The task:
Tally the lines of the records below that include the word "data", and write down only that tally.
Start of Provided information
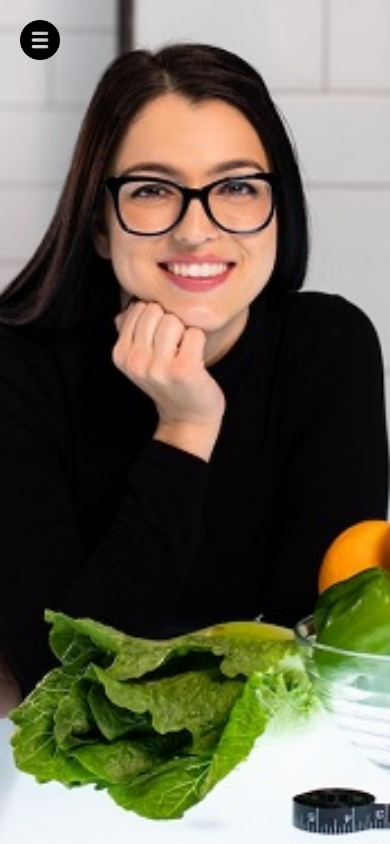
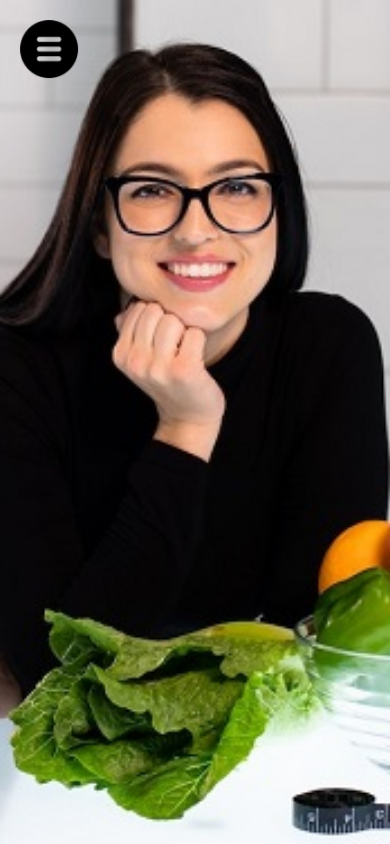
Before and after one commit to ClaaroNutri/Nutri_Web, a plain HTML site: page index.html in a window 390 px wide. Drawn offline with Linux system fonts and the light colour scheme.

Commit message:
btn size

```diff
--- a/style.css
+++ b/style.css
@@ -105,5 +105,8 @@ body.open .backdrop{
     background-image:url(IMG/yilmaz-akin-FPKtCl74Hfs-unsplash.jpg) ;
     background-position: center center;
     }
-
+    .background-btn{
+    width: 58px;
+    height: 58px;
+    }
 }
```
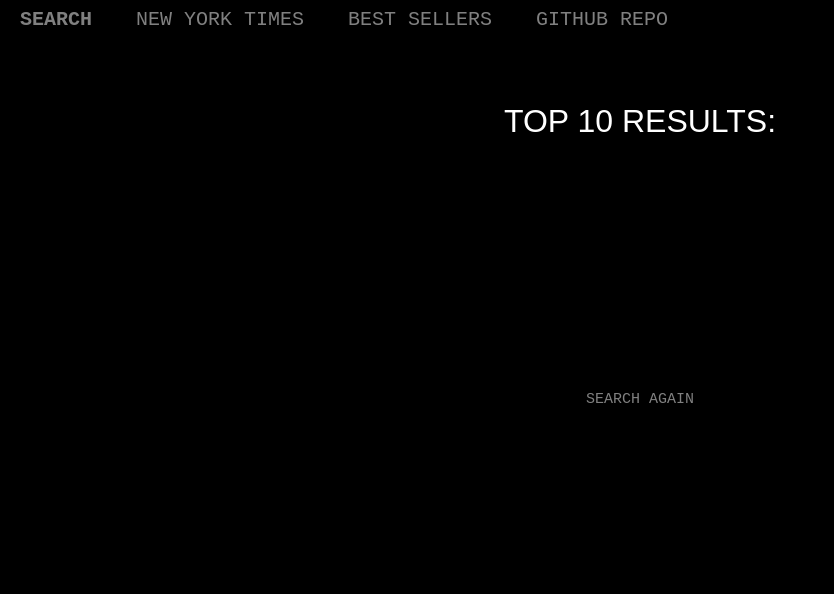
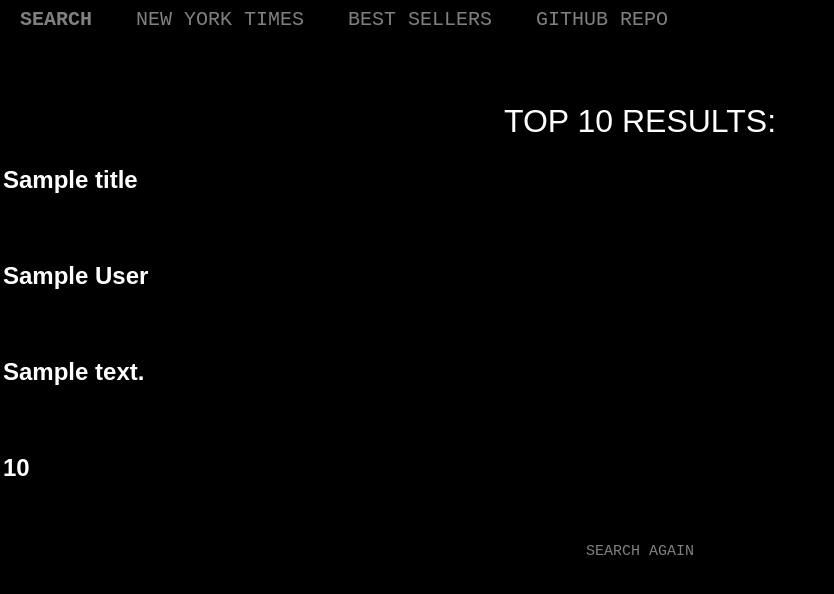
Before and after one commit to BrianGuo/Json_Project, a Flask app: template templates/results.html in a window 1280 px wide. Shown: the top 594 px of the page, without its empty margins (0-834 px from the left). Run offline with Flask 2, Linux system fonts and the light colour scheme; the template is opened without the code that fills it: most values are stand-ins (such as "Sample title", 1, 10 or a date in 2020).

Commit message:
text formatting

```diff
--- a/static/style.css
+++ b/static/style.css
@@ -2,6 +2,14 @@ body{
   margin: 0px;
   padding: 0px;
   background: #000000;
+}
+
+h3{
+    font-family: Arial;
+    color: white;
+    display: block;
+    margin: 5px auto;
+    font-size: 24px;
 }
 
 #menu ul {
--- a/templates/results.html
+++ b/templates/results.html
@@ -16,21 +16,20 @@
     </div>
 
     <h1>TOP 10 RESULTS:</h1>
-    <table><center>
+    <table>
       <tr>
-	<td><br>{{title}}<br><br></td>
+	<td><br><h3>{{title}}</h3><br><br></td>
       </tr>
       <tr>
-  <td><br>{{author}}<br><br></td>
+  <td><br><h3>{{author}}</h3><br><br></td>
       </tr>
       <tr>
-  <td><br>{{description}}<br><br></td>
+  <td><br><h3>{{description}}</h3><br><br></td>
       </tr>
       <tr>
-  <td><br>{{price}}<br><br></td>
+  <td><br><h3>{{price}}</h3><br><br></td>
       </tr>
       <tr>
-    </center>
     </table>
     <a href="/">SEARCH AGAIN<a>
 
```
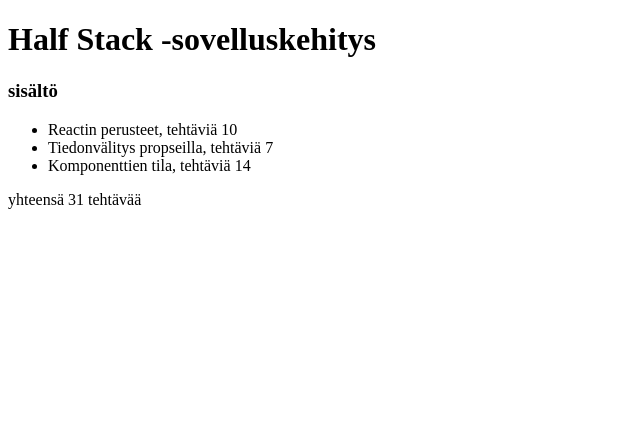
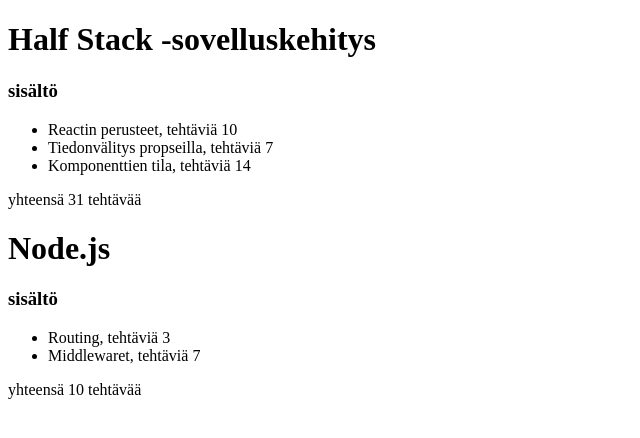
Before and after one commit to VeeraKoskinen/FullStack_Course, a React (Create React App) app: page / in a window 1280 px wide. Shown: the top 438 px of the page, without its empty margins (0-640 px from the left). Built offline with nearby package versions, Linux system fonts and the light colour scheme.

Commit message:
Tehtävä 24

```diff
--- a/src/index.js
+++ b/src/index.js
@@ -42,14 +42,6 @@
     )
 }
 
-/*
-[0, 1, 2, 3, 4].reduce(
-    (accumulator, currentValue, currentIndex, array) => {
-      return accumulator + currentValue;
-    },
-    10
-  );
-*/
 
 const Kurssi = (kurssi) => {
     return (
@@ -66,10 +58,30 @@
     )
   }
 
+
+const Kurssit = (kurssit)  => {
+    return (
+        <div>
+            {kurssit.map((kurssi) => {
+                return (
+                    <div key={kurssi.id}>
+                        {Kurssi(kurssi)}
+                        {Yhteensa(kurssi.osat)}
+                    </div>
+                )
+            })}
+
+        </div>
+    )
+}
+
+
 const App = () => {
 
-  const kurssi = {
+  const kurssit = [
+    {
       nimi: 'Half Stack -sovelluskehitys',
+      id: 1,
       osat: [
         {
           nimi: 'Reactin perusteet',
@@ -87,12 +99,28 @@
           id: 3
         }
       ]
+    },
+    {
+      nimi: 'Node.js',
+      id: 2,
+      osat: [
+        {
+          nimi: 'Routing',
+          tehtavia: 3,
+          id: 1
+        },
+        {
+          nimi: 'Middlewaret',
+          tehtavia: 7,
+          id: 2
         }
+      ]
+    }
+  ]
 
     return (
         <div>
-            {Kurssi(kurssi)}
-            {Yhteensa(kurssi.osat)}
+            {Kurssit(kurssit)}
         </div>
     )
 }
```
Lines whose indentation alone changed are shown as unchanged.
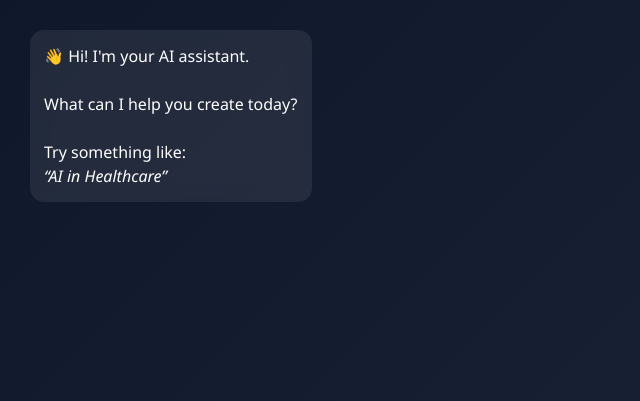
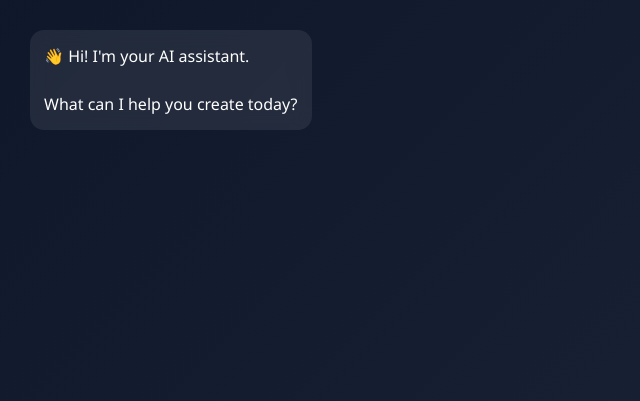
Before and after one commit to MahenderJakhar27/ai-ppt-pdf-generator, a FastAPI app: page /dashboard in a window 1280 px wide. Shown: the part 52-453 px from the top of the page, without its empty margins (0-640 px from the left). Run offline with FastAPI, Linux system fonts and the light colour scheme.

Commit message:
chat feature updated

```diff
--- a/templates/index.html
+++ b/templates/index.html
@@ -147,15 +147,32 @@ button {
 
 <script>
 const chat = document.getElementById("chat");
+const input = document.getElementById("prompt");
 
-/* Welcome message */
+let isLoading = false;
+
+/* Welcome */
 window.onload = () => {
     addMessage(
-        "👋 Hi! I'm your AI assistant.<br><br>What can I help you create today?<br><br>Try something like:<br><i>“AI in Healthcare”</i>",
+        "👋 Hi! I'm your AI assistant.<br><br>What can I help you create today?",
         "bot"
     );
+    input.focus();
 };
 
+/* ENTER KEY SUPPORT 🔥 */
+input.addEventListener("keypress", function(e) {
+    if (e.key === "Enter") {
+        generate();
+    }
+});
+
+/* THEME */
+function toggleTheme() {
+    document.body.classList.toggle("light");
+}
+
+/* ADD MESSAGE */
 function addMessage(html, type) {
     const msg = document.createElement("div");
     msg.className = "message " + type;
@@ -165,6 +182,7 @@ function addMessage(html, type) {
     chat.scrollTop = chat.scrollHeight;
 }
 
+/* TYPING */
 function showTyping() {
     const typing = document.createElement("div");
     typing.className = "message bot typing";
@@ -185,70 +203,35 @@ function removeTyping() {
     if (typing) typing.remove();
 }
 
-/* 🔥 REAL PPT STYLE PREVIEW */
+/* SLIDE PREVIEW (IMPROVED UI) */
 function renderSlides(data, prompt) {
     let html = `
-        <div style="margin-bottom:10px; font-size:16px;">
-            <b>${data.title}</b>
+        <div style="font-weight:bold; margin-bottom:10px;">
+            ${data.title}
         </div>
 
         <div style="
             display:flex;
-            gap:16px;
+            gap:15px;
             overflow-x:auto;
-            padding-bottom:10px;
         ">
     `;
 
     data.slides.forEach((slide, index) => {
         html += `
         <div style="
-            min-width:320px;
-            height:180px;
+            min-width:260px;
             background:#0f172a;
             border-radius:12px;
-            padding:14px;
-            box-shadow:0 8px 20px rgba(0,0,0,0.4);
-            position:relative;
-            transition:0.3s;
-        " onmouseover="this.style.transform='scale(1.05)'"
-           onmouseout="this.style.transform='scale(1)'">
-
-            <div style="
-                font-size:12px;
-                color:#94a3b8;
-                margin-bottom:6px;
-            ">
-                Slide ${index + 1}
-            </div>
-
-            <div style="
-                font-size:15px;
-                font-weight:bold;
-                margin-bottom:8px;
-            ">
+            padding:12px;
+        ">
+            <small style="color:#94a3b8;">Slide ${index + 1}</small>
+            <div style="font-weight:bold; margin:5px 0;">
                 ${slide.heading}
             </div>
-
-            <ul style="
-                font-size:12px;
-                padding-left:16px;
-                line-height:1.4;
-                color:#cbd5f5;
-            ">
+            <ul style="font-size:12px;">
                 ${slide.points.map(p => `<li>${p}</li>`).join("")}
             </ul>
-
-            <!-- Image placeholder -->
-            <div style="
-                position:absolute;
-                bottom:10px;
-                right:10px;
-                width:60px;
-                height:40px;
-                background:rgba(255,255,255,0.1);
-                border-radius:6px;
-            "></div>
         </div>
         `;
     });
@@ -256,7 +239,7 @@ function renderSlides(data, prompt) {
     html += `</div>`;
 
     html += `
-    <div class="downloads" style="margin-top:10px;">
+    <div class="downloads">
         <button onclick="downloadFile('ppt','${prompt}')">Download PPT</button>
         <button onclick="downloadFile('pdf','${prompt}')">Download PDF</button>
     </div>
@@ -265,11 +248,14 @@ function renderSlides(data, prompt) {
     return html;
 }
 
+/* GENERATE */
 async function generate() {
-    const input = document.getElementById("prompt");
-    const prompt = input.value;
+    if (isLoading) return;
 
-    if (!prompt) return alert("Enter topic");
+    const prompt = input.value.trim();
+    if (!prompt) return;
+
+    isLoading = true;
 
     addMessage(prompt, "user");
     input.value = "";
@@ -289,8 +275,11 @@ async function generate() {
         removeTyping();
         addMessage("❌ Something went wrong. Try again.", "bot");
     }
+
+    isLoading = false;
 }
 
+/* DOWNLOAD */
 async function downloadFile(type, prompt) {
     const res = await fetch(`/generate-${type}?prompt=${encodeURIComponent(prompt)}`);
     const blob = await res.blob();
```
End of Provided information
Response:
6